■ **Your instructions**
Make a verbatim copy of all the records. Skip every image.

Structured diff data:
◆ ◆ ◆

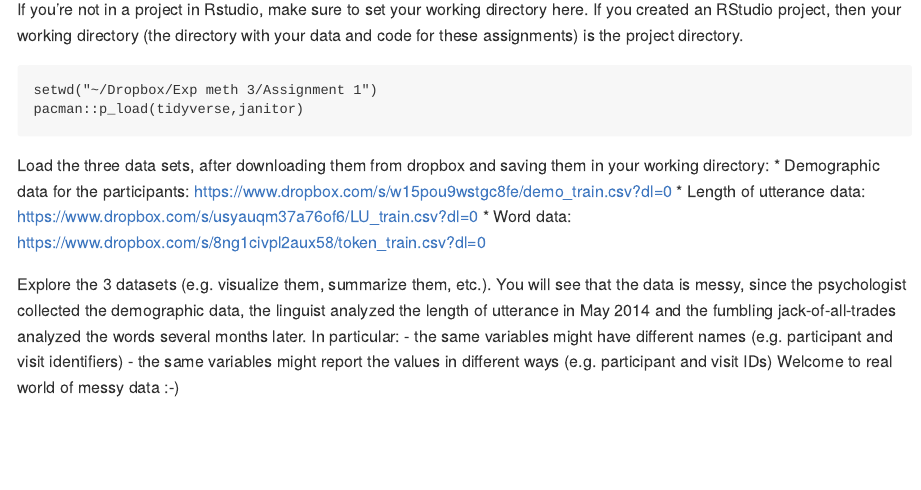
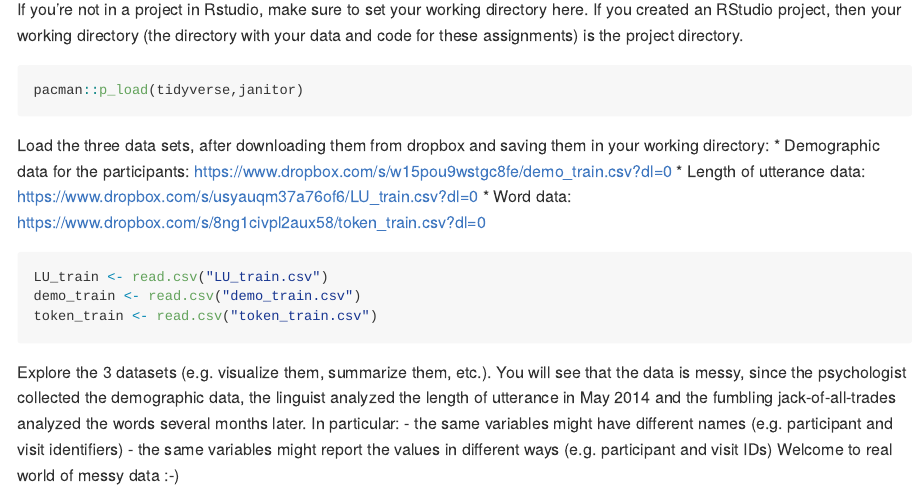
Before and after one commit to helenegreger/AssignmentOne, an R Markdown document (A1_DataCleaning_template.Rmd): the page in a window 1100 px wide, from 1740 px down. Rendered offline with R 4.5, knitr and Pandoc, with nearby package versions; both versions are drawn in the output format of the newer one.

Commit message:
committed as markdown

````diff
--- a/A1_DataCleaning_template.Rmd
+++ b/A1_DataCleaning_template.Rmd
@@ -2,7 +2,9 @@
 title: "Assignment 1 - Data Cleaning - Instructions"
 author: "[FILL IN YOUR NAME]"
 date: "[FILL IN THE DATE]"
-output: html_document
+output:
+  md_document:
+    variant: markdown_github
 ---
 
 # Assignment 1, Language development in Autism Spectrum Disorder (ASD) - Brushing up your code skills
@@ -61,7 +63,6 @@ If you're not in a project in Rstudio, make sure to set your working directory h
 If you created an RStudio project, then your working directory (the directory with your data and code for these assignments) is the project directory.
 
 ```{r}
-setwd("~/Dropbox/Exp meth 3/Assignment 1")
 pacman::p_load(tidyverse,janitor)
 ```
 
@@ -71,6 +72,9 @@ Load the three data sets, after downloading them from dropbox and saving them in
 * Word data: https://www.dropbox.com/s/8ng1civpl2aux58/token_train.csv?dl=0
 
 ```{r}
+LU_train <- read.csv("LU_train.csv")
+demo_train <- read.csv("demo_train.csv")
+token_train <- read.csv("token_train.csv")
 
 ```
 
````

◆ ◆ ◆

■ **Result of this task**
Before and after one commit to helenegreger/AssignmentOne, an R Markdown document (A1_DataCleaning_template.Rmd): the page in a window 1100 px wide, from 1740 px down. Rendered offline with R 4.5, knitr and Pandoc, with nearby package versions; both versions are drawn in the output format of the newer one.

Commit message:
committed as markdown

````diff
--- a/A1_DataCleaning_template.Rmd
+++ b/A1_DataCleaning_template.Rmd
@@ -2,7 +2,9 @@
 title: "Assignment 1 - Data Cleaning - Instructions"
 author: "[FILL IN YOUR NAME]"
 date: "[FILL IN THE DATE]"
-output: html_document
+output:
+  md_document:
+    variant: markdown_github
 ---
 
 # Assignment 1, Language development in Autism Spectrum Disorder (ASD) - Brushing up your code skills
@@ -61,7 +63,6 @@ If you're not in a project in Rstudio, make sure to set your working directory h
 If you created an RStudio project, then your working directory (the directory with your data and code for these assignments) is the project directory.
 
 ```{r}
-setwd("~/Dropbox/Exp meth 3/Assignment 1")
 pacman::p_load(tidyverse,janitor)
 ```
 
@@ -71,6 +72,9 @@ Load the three data sets, after downloading them from dropbox and saving them in
 * Word data: https://www.dropbox.com/s/8ng1civpl2aux58/token_train.csv?dl=0
 
 ```{r}
+LU_train <- read.csv("LU_train.csv")
+demo_train <- read.csv("demo_train.csv")
+token_train <- read.csv("token_train.csv")
 
 ```
 
````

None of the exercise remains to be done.